*What to work on*: Every line of the data should be written out exactly, with the pictures left out.

====== Provided records ======

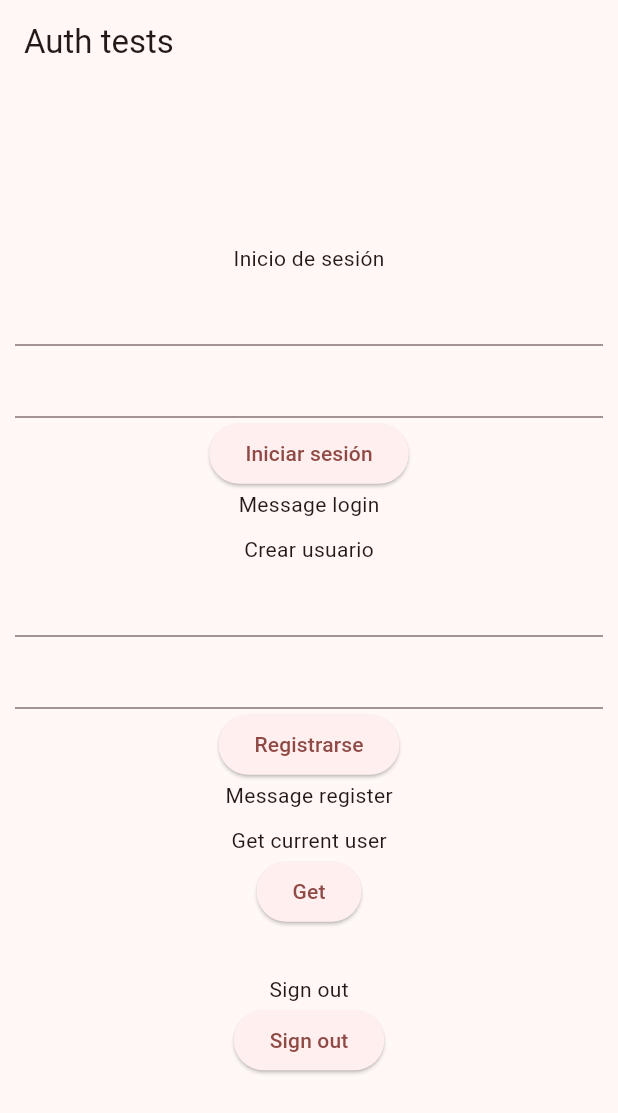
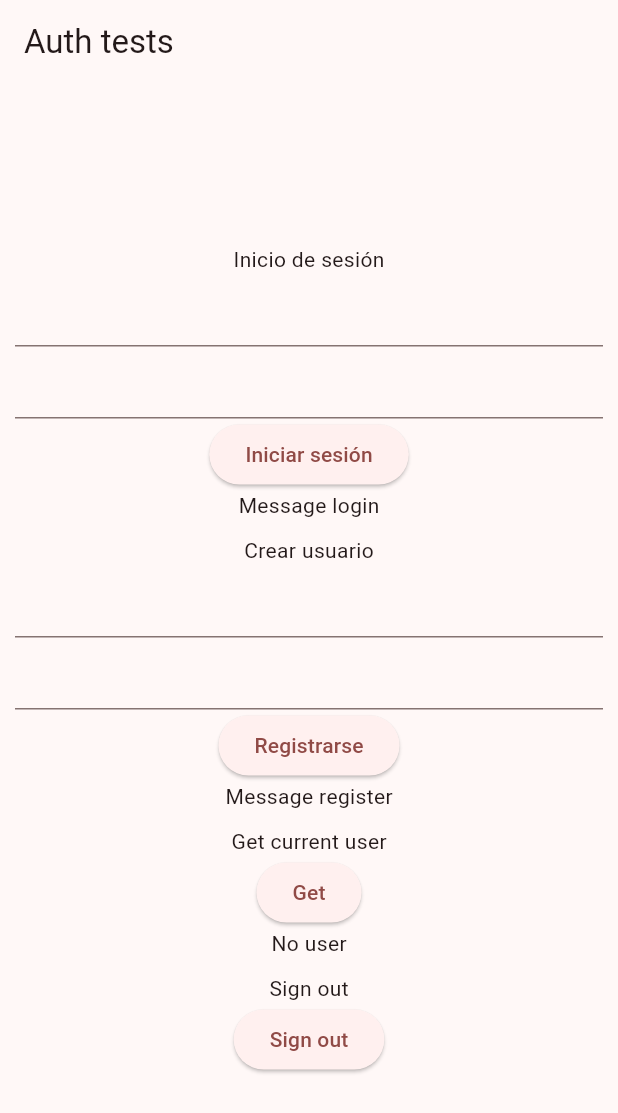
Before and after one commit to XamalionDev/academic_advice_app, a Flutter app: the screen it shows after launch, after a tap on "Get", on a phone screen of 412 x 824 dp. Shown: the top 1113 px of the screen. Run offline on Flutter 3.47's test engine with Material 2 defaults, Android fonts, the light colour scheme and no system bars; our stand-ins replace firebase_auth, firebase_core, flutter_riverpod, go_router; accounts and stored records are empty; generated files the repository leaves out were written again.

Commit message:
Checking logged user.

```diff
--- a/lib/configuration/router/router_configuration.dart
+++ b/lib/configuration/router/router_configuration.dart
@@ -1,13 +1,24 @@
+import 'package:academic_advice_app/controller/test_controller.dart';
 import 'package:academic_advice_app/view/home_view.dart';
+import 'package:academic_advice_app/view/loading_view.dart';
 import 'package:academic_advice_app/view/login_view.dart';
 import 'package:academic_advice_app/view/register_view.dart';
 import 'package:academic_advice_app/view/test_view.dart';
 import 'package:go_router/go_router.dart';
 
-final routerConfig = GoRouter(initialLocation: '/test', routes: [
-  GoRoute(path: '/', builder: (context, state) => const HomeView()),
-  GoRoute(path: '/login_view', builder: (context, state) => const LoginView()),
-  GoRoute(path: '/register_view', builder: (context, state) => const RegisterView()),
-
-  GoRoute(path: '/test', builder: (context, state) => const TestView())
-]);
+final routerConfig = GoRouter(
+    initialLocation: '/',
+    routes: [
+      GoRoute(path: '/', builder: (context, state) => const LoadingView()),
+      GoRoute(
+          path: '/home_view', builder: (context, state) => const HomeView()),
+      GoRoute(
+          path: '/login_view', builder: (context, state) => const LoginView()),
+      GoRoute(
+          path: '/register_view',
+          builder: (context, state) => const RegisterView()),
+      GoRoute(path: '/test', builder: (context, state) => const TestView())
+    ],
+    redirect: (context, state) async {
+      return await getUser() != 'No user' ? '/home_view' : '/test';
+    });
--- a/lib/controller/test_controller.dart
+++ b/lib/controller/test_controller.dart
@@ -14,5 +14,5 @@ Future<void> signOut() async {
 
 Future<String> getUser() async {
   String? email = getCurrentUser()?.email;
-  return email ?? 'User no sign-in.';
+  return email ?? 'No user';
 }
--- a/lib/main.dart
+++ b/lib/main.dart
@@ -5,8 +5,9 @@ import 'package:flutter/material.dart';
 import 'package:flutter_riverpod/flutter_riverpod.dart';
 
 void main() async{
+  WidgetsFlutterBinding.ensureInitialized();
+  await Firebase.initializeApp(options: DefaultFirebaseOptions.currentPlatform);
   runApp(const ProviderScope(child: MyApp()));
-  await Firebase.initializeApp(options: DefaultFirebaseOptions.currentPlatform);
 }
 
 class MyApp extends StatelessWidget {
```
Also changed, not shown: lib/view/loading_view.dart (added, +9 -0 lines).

======

*Answer section*:
Before and after one commit to XamalionDev/academic_advice_app, a Flutter app: the screen it shows after launch, after a tap on "Get", on a phone screen of 412 x 824 dp. Shown: the top 1113 px of the screen. Run offline on Flutter 3.47's test engine with Material 2 defaults, Android fonts, the light colour scheme and no system bars; our stand-ins replace firebase_auth, firebase_core, flutter_riverpod, go_router; accounts and stored records are empty; generated files the repository leaves out were written again.

Commit message:
Checking logged user.

```diff
--- a/lib/configuration/router/router_configuration.dart
+++ b/lib/configuration/router/router_configuration.dart
@@ -1,13 +1,24 @@
+import 'package:academic_advice_app/controller/test_controller.dart';
 import 'package:academic_advice_app/view/home_view.dart';
+import 'package:academic_advice_app/view/loading_view.dart';
 import 'package:academic_advice_app/view/login_view.dart';
 import 'package:academic_advice_app/view/register_view.dart';
 import 'package:academic_advice_app/view/test_view.dart';
 import 'package:go_router/go_router.dart';
 
-final routerConfig = GoRouter(initialLocation: '/test', routes: [
-  GoRoute(path: '/', builder: (context, state) => const HomeView()),
-  GoRoute(path: '/login_view', builder: (context, state) => const LoginView()),
-  GoRoute(path: '/register_view', builder: (context, state) => const RegisterView()),
-
-  GoRoute(path: '/test', builder: (context, state) => const TestView())
-]);
+final routerConfig = GoRouter(
+    initialLocation: '/',
+    routes: [
+      GoRoute(path: '/', builder: (context, state) => const LoadingView()),
+      GoRoute(
+          path: '/home_view', builder: (context, state) => const HomeView()),
+      GoRoute(
+          path: '/login_view', builder: (context, state) => const LoginView()),
+      GoRoute(
+          path: '/register_view',
+          builder: (context, state) => const RegisterView()),
+      GoRoute(path: '/test', builder: (context, state) => const TestView())
+    ],
+    redirect: (context, state) async {
+      return await getUser() != 'No user' ? '/home_view' : '/test';
+    });
--- a/lib/controller/test_controller.dart
+++ b/lib/controller/test_controller.dart
@@ -14,5 +14,5 @@ Future<void> signOut() async {
 
 Future<String> getUser() async {
   String? email = getCurrentUser()?.email;
-  return email ?? 'User no sign-in.';
+  return email ?? 'No user';
 }
--- a/lib/main.dart
+++ b/lib/main.dart
@@ -5,8 +5,9 @@ import 'package:flutter/material.dart';
 import 'package:flutter_riverpod/flutter_riverpod.dart';
 
 void main() async{
+  WidgetsFlutterBinding.ensureInitialized();
+  await Firebase.initializeApp(options: DefaultFirebaseOptions.currentPlatform);
   runApp(const ProviderScope(child: MyApp()));
-  await Firebase.initializeApp(options: DefaultFirebaseOptions.currentPlatform);
 }
 
 class MyApp extends StatelessWidget {
```
Also changed, not shown: lib/view/loading_view.dart (added, +9 -0 lines).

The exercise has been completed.